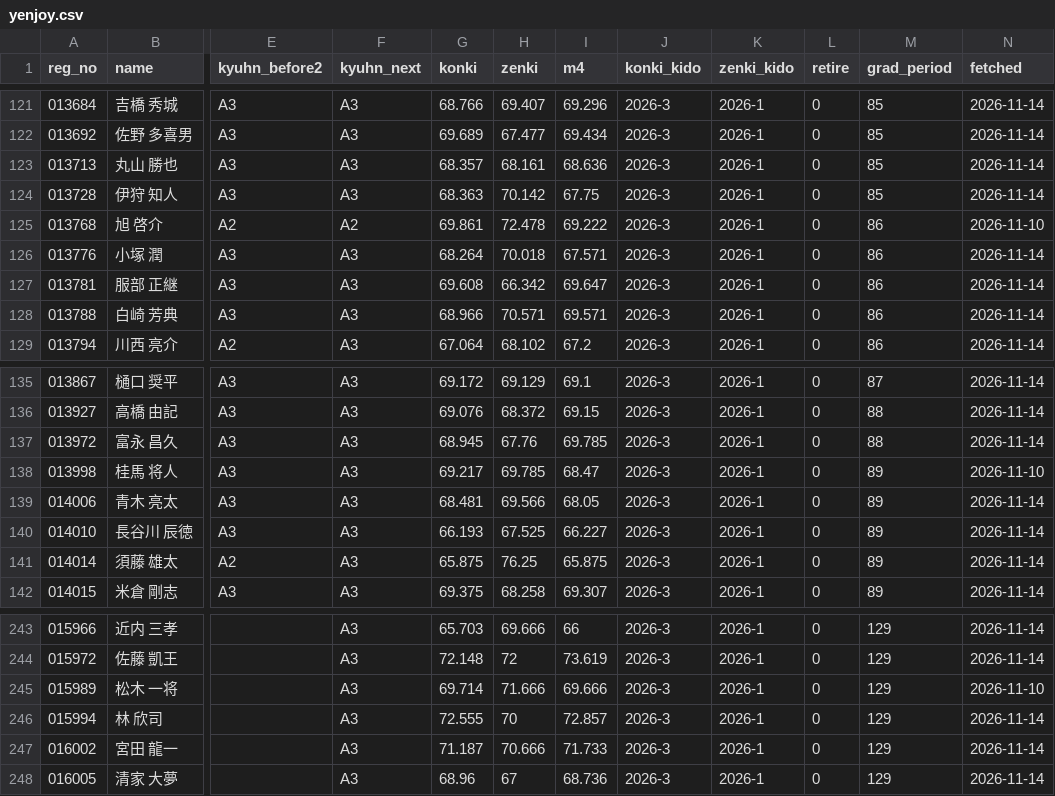
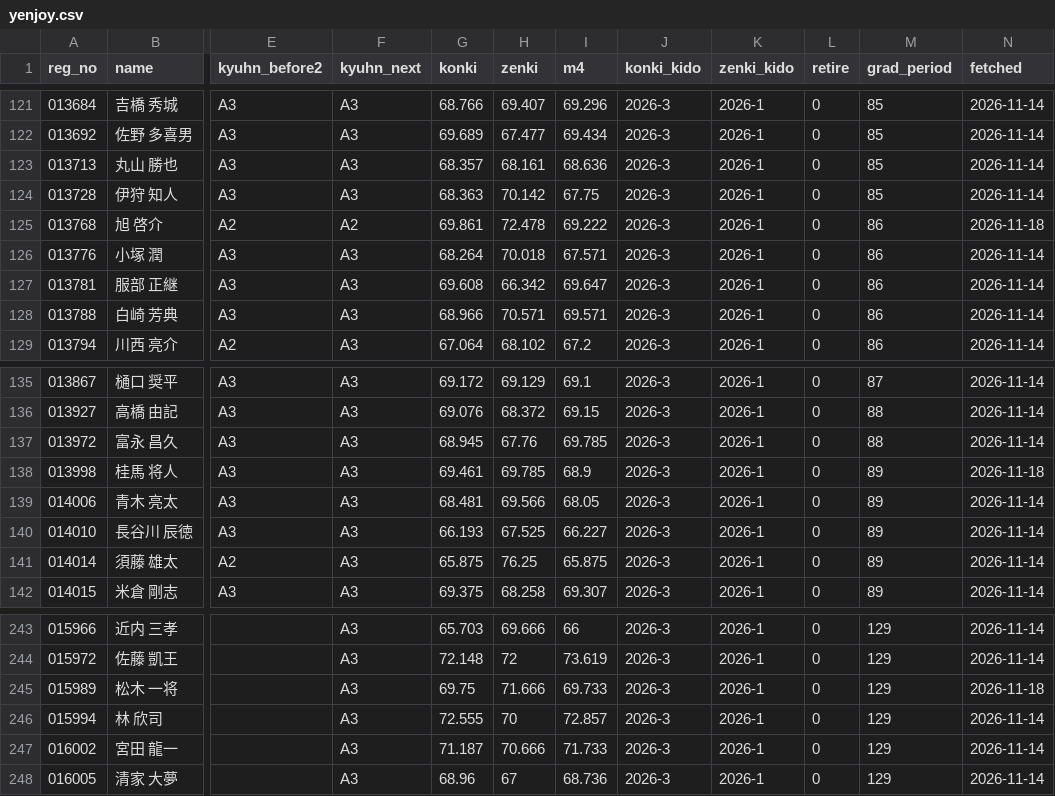
Before and after one commit to greengiant7773/keirin-taisha, a CSV file: yenjoy.csv, drawn as a sheet; only a part is shown, gaps mark what is left out; the diff names each change by its address in the sheet, - before the commit and + after, or states it on an @@ line.

```diff
--- a/yenjoy.csv
+++ b/yenjoy.csv
-N125 (fetched): 2026-11-10
+N125 (fetched): 2026-11-18
-G138 (konki): 69.217
+G138 (konki): 69.461
-I138 (m4): 68.47
+I138 (m4): 68.9
-N138 (fetched): 2026-11-10
+N138 (fetched): 2026-11-18
-G245 (konki): 69.714
+G245 (konki): 69.75
-I245 (m4): 69.666
+I245 (m4): 69.733
-N245 (fetched): 2026-11-10
+N245 (fetched): 2026-11-18
```
Also changed, not shown: 4 other files.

* **HOW TO COMPLETE THIS TASK**
Filter the entries above and copy only the lines that hold "konki".

* **SOLVED PROBLEM**
-G138 (konki): 69.217
+G138 (konki): 69.461
-G245 (konki): 69.714
+G245 (konki): 69.75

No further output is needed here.